Grant Shapps, the coalition’s Housing Minister, has dropped the threshold of agreement needed for his “Community Right to Build” scheme from 80-90% to 75%.
The scheme is part of David Cameron’s wider “Big Society” policy of placing responsibility for community decisions in the hands of local people. In measures announced in July of this year, Mr Shapps gave rural communities that want to build new homes the power to bypass the planning process. The ‘community right to build’, which will feature in the localism bill, will give community organisations the right to authorise developments of up to 20 homes without a specific planning application, as long as they receive overwhelming support in a local referendum.
Any surplus made by selling or renting homes to individuals and families would be put back into the community.
To begin with, the Housing Minister put the levels of support needed at 80-90% but has lowered the requirement to 75%, presumably having reflected on the difficulties of getting 80% of a local community to agree to anything. Are these measures going to provide house builders with a way to get planning approval “by the back door”? Will they now seek to form partnerships with key individuals in villages to get their plots built, without the pesky burden of needing a planning permission?
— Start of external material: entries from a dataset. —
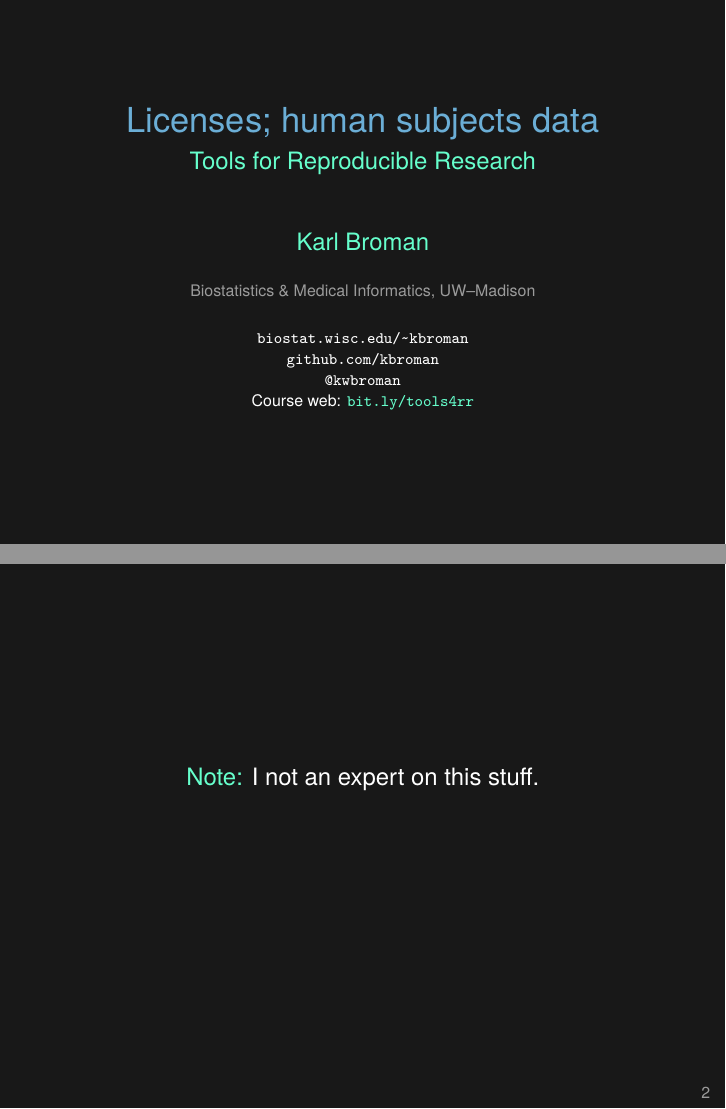
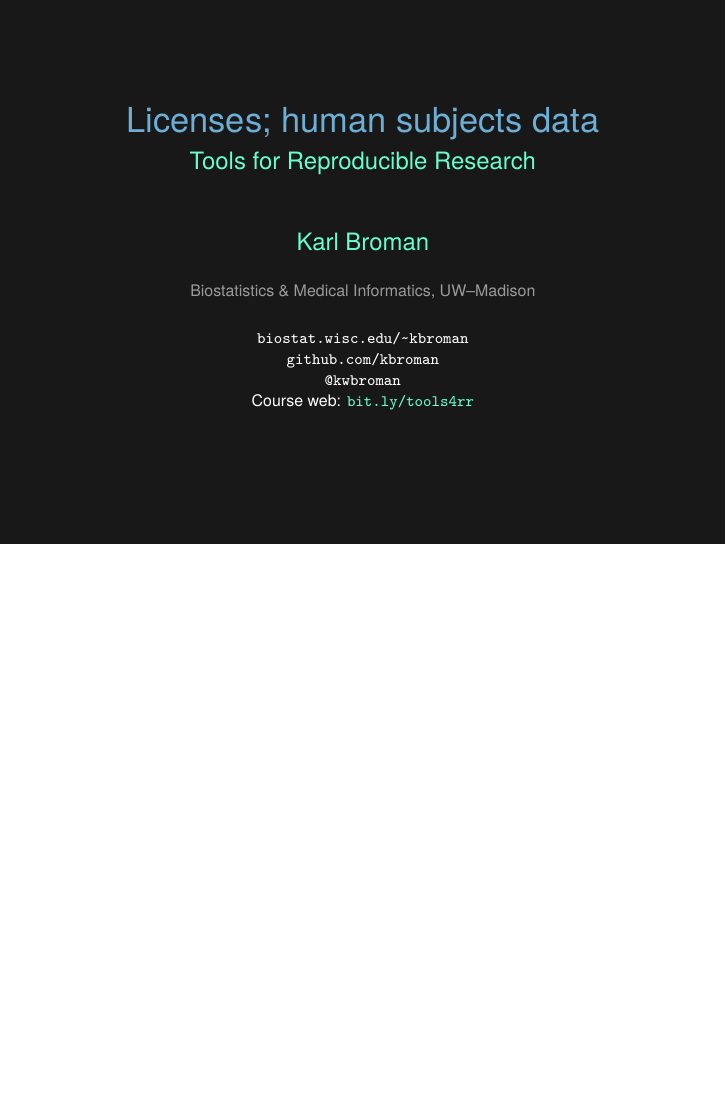
Before and after one commit to kbroman/Tools4RR, LaTeX slides (15_Licenses/15_licenses.tex): pages 1 and 2 of 20 before the commit and page 1 of 19 after it, the two joined at a grey line, the shorter picture padded with empty space. Compiled offline with XeLaTeX.

Commit message:
Remove slide about "I am not an expert"

```diff
--- a/15_Licenses/15_licenses.tex
+++ b/15_Licenses/15_licenses.tex
@@ -46,16 +46,6 @@
 }
 } }
 
-
-\begin{frame}[c]{}
-
-\centerline{{\hilit Note:} I not an expert on this stuff.}
-
-\note{
-  Let me repeat: I'm no expert, and I'm definitely {\nhilit
-  not a lawyer}. I don't guarantee that this is entirely correct.
-}
-\end{frame}
 
 
 \begin{frame}{Intellectual property}
```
Twenty units could certainly be enough of a lure for this to be attractive.
Will this have any impact and enables local small building schemes to go ahead more easily or whether nimby mentality will apply but potentially local solicitors will be able to more easily get involved with new development opportunities by helping developers within local communities.